ISN’T IT CALLED PREHEADER TEXT?
The phrases “preview text” and “preheader text” are often used interchangeably. However, they are in fact slightly different elements of an email.
The preheader text is what is used to control the preview text that appears in the inbox, usually below the subject line. Preheader text appears visually above the header in the email body itself.
The preview text is what is seen in the message envelope of the email in the inbox.
ADDING PREVIEW TEXT TO YOUR EMAIL
Preview text is pulled from the first few lines of text found within an email. Preview text can either be displayed or hidden in the body of your campaign. If you’ve planned for the headline or first few lines of text in the body of your message to play off the subject line, adding separate preview text isn’t necessary.

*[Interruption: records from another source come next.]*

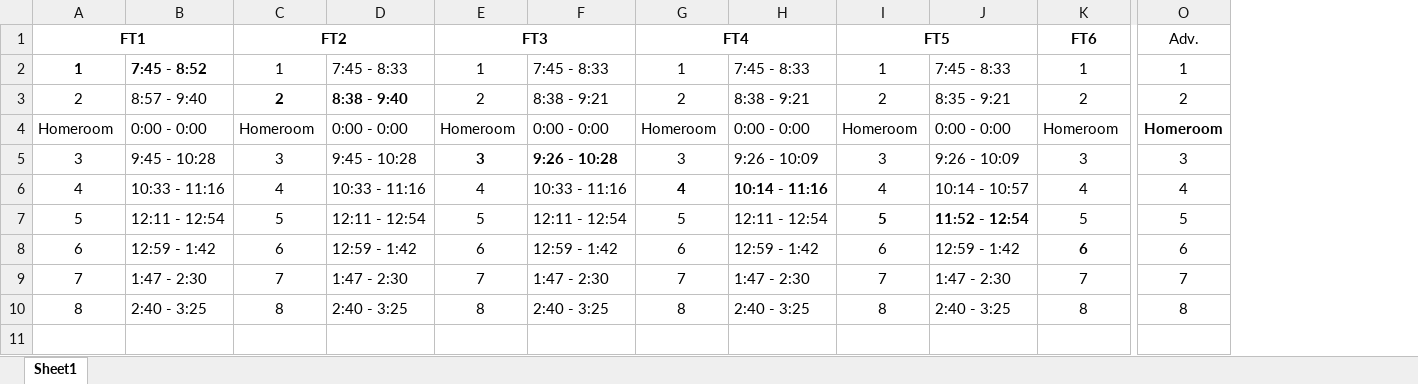
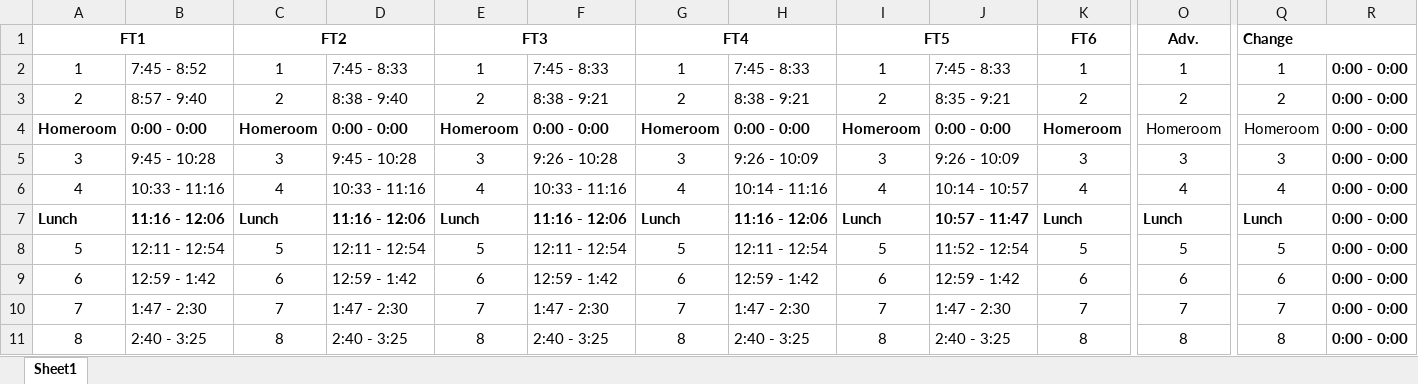
Before and after one commit to InternetRamen/phs-bell-schedules, an Excel workbook: source/schedules.xlsx, sheet Sheet1, drawn as a sheet; only a part is shown, gaps mark what is left out; values as stored, in another font and other column widths than the file's, no borders; charts and pictures not drawn; addresses are those after the commit; rows hold the shown columns only; the diff covers the shown part only; the diff names each change by its address in the sheet, - before the commit and + after, or states it on an @@ line.

```diff
--- a/source/schedules.xlsx (sheet Sheet1)
+++ b/source/schedules.xlsx (sheet Sheet1)
+column Q, rows 1-6: Change | 1 | 2 | Homeroom | 3 | 4; rows 8-11: 5 | 6 | 7 | 8
+column R, rows 2-6: all 0:00 - 0:00; rows 8-11: all 0:00 - 0:00
-O1 bold: off
+O1 bold: on
-A2:B2 bold: on
+A2:B2 bold: off
-C3:D3 bold: on
+C3:D3 bold: off
-A4:K4 bold: off
+A4:K4 bold: on
-O4 bold: on
+O4 bold: off
-E5:F5 bold: on
+E5:F5 bold: off
-G6:H6 bold: on
+G6:H6 bold: off
+row 7: Lunch | 11:16 - 12:06 | Lunch | 11:16 - 12:06 | Lunch | 11:16 - 12:06 | Lunch | 11:16 - 12:06 | Lunch | 10:57 - 11:47 | Lunch | Lunch | Lunch | 0:00 - 0:00
-I8:J8 bold: on
+I8:J8 bold: off
-K9 bold: on
+K9 bold: off
```
Also changed, not shown: cell formats elsewhere in this sheet, charts or pictures, 6 other files.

Visible Preview Text
We often see preview text that contains small icons and social sharing links. Instructions to “View this email in web browser” or “Forward to a friend” are also common, as is ALT text pulled from the logo or hero image in an email. The worst offender is “Having trouble viewing this email?” or perhaps the brave souls that include their unsubscribe link at the top of their campaigns (which also shows up in the inbox).
These prompts may play an important role in your email, but they don’t exactly scream “OPEN ME!”
First, consider moving these administrative elements elsewhere in your email. Or try adding a sentence or two of additional, more compelling text in front of these messages.
Rather than having your preview text picked up from the first bit of text in the email, another option is to specifically define which text you’d like displayed in the inbox. How do you do this? It’s simple! All you need to do is add a little code after the <body> tag in your HTML.
<body> <div> This is how you define which text you’d like displayed for the preview text. </div> </body>
Hidden preview text
Including visible preview text isn’t always possible—or desired. For example, your retail client may require that you include navigation links to their website, or a link to the browser version of the email. Maybe you just prefer the top of your email to look clean and simple. Luckily, there’s a solution: hidden preview text.
Hidden preview text allows you to customize the text that is displayed in the inbox without displaying that text in the body of the email.
Without using hidden preview text HTML, the text “Tweet this” and “View online”, as well as the text “The 2016 State of Email Report Position yourself for email success throughout 2016…” would have displayed in the inbox, rather than “An analysis of every email innovation + the impact on your emails for the coming year—download the report now.”
Hiding preview text using HTML and CSS requires some hacks, and there are a few different strategies you can use. Our solution includes CSS that instructs the text not to display.
<div style="display:none;font-size:1px;color:#333333;line-height:1px;max-height:0px;max-width:0px;opacity:0;overflow:hidden;"> Insert preview text here. </div>
Using hacks like this to hide content occasionally brings up concerns about deliverability. Our experience has been that, used sparingly and alongside an otherwise clean sending reputation, this works quite well.
WHICH EMAIL APPS DISPLAY PREVIEW TEXT?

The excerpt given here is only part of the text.